SharePoint Developer Challenge
Paul Andrew released a very exciting announcement last Friday (http://blogs.msdn.com/pandrew/archive/2009/02/27/microsoft-sharepoint-developer-forum-challenge-march-april-and-may-2009.aspx). The announcement was that Microsoft is running a contest for people who contribute to the SharePoint developer forums! (http://social.msdn.microsoft.com/Forums/en-US/sharepointdevelopment/threads/)
There are some pretty sweet prizes up for grabs:
- 1st Prize – a 120GB Zune
- 2nd Prize – an Xbox 360 Arcade
- 3rd, 4th, 5th Prize – a 7” SharePoint Branded Digital Photo Frame
I am also going to quote how to enter from Paul’s post here:
How do I enter?
If you wish to participate in this Contest, you must FIRST register before the close of the Monthly Prize Period you are entering by sending an e-mail to firstname.lastname@example.org that conforms to the following requirements:
The subject line of your e-mail must read – ‘Forum Promotion’
1. The body of your e-mail must contain the following information:
2. First and last name.
3. Email address
4. Forum sign-in name, which we’ll use to identify your answers.
This is great news for those who like contributing and helping people in the community as they now have a chance to get something back, but it is also terrific because hopefully it drives far more people to contribute on the forums. I also hope it becomes a regular thing. *wink wink to the Microsoft teams*
There has been a lot of debate especially around SharePoint Development support and resources from Microsoft as we have progressed through SharePoint 2007’s maturity. Some individuals feel Microsoft may not have released enough information (especially in the beginning) and support for developers learning and building powerful SharePoint based solutions.

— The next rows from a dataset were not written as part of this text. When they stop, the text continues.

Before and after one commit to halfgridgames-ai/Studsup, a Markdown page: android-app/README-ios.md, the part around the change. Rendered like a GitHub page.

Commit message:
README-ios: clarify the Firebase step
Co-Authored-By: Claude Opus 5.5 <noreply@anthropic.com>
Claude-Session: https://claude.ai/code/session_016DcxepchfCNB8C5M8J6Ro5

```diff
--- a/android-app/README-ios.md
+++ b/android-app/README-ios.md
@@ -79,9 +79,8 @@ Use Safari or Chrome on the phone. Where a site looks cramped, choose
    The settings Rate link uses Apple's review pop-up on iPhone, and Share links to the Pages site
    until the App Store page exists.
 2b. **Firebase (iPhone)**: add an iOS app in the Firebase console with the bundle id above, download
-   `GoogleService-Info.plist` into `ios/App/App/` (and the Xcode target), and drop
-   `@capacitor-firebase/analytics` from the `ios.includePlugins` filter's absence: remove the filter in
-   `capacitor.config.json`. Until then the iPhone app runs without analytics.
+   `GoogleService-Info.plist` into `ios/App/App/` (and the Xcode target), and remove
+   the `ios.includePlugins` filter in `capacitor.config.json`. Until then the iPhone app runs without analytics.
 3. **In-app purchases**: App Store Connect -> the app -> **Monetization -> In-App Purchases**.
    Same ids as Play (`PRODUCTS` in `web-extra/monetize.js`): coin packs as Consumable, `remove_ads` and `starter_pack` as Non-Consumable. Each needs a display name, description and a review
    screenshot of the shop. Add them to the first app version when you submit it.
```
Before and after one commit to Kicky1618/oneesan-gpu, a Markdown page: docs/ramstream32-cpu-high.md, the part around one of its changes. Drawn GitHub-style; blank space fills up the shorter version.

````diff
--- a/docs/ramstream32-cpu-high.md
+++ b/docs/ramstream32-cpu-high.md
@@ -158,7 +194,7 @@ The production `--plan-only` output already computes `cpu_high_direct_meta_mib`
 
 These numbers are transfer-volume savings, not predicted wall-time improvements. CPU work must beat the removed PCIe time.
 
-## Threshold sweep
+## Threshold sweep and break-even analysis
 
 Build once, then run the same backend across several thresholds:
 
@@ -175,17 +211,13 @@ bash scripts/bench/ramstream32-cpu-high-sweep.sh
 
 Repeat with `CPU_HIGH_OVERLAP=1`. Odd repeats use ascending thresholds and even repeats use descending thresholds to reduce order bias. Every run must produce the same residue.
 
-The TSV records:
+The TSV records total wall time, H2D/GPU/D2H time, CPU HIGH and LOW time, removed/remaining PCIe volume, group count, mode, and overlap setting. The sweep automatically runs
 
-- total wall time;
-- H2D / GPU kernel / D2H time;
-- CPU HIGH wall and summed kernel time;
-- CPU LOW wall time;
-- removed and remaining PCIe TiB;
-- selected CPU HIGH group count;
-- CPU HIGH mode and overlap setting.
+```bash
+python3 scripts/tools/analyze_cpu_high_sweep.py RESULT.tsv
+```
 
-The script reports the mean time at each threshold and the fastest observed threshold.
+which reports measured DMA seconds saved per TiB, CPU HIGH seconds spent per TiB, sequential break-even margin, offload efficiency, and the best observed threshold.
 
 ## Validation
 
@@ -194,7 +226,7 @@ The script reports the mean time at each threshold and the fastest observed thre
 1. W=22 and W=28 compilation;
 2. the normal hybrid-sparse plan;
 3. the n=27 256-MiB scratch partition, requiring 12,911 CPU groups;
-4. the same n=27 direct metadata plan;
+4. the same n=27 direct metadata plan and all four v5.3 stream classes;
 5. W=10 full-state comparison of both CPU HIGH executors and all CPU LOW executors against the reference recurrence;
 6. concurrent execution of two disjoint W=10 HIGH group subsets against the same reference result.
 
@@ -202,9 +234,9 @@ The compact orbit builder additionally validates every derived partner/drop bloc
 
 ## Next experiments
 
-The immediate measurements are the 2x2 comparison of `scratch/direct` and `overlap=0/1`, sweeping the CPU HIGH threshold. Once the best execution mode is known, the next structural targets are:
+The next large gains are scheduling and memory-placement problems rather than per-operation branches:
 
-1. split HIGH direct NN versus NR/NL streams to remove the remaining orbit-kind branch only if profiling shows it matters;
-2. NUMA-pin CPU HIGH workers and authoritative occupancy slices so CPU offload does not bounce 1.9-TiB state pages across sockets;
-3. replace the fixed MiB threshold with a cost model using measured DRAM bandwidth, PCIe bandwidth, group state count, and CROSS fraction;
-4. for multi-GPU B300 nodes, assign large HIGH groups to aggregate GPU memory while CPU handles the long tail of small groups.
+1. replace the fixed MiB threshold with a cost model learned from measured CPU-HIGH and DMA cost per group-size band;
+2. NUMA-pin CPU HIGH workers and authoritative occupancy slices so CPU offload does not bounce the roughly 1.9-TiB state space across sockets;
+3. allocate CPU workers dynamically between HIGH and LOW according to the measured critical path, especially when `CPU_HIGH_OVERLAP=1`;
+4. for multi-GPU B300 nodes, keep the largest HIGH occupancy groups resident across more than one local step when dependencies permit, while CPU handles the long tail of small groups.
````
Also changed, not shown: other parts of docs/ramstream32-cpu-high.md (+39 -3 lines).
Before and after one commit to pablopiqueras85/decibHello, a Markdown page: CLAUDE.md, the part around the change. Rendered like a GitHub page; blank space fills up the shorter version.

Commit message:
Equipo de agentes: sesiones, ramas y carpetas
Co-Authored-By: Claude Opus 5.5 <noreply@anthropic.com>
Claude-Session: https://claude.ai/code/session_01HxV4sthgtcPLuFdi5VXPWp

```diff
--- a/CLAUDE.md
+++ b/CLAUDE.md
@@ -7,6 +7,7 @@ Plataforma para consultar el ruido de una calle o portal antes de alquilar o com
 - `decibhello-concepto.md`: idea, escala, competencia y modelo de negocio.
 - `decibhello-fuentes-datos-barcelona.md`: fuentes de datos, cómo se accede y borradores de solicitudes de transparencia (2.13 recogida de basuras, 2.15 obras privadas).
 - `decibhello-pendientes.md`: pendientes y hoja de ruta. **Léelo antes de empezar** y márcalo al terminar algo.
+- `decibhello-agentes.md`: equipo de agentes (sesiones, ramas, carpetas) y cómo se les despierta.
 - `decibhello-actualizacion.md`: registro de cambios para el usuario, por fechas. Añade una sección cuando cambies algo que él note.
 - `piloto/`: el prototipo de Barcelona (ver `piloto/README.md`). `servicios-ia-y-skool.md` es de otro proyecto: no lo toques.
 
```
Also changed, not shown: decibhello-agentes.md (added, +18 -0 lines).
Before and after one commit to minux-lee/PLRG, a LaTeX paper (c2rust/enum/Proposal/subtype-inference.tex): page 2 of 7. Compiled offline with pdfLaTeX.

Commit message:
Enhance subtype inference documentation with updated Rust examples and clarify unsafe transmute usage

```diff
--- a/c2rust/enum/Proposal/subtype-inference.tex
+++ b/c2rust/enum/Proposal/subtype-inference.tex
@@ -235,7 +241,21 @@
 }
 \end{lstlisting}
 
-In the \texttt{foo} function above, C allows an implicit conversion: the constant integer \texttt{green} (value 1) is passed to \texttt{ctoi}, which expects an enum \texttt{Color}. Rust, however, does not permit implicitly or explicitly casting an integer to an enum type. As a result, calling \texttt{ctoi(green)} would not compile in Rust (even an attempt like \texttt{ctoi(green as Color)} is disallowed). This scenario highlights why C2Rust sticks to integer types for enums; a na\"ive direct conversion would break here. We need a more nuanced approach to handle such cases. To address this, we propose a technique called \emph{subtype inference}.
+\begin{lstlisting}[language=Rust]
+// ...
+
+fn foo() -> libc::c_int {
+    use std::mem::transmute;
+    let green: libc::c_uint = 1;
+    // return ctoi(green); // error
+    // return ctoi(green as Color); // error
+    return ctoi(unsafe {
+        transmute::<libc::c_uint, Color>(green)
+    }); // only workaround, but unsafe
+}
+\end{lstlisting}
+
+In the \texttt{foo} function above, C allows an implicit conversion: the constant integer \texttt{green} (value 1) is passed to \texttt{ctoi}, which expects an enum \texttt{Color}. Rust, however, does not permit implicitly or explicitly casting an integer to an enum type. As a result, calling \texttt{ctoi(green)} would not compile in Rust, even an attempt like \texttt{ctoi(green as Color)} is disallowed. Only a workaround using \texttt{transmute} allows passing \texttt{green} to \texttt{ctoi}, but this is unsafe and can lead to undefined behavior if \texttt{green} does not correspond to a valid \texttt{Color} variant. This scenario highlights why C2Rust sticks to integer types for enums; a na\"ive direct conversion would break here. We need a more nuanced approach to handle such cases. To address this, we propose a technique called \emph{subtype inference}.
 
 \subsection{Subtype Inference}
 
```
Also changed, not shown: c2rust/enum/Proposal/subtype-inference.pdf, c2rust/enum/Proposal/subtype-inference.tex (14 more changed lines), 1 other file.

In my mind the community will always be far more effective at creating documentation and parsing out a large number of recommendations and best practices than Microsoft can be on an almost open ended platform like SharePoint.
While I am in agreement that it can be frustrating (trust me I know) for new or existing developers to find certain information on classes, methods, or development related material for SharePoint (especially at the beginning of the SharePoint 2007 release), it is extremely satisfying to see Microsoft do initiative after initiative to help support the Microsoft Development community.
Here is another simple example of Microsoft trying to help the community grow and become stronger and I just wanted to say thank you to both the community and Microsoft for working together so well and striving to become better all the time.